Abstract 13236: Prognostic Value of Heart Rate Depends on the Degree of Beta-Adrenergic Blockade in Chronic Heart Failure Patients with Reduced Ejection Fraction
Background: The BEAUTIFUL-study has shown that a heart rate >70 bpm is associated with a worse prognosis in patients with ischemic heart disease and reduced ejection fraction. This finding supported the rationale of the SHIfT-trial which investigated the effects of selective heart rate reduction by ivabradine on top of optimized beta-blocker therapy in heart failure patients with reduced ejection fraction. Since the degree of beta-blockade might influence the prognostic importance of heart rate and thus the effectiveness of selective heart rate reduction on outcome, we evaluated the prognostic power of heart rate at different levels of beta-blockade.
Methods: 642 chronic heart failure patients (17% female, age 59±13y, LVEF <40%) were subgrouped according to their beta-blocker medication in terms of percent recommended target dose: low: 6%–25% (n=236), intermediate: 26%–75% (n=243), high: >75% (n=163).

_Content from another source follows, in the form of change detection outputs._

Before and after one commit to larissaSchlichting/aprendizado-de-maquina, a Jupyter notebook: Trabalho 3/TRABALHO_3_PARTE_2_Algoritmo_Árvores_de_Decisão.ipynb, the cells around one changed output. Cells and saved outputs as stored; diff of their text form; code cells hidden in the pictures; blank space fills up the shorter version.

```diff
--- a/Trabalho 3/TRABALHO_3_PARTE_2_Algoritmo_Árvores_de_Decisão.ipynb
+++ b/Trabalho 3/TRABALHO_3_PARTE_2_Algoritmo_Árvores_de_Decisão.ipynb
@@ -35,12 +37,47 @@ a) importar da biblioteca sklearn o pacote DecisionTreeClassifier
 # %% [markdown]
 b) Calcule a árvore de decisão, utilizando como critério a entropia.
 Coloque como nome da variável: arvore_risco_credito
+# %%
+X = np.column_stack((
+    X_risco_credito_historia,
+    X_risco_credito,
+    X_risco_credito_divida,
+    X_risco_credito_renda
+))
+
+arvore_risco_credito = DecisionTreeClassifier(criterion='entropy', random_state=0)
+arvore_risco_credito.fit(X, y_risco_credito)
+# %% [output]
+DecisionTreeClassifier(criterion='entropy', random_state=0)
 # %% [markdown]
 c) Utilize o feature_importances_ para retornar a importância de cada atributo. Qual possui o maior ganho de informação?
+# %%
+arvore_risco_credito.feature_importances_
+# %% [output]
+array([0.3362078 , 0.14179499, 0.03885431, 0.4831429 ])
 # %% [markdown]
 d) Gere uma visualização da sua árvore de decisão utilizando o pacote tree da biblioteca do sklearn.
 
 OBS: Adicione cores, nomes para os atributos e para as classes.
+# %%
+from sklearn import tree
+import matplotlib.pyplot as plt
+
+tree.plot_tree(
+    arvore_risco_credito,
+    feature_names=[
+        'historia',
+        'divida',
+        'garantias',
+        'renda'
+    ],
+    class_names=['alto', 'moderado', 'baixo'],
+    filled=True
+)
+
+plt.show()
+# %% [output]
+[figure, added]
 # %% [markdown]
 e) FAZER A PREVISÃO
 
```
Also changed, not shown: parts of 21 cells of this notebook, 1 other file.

Results: 246 (38%) patients died after a follow-up period of 60months. We found a significant, positive interaction (p=0.026) between high heart rate and beta-blocker dosage showing that the power of heart rate >70 bpm to predict mortality increases as the beta-blocker dosage increases. Although in the total population high heart rate alone was not significantly associated with mortality risk, in the subgroup of patients with highest beta blockade high heart rate was a significant predictor of mortality (HR: 1.709 [1.061–2.754], p=0.0276), in contrast to patients with intermediate (HR: 1.151 [0.722–1.836], p=0.5536) and low beta-blocker dosages (HR: 0.992 [0.621–1.366], p=0.683).
Conclusions: The prognostic importance of elevated heart rate in patients with chronic heart failure and reduced ejection fraction depends on beta-blocker dosage. The prognostic power of heart rate was only apparent in patients with highest doses of beta-blocker medication. These findings might be useful in interpreting the results of the SHIfT-Trial and in estimating the potential benefit of selective heart rate reduction in chronic heart failure.
- © 2010 by American Heart Association, Inc.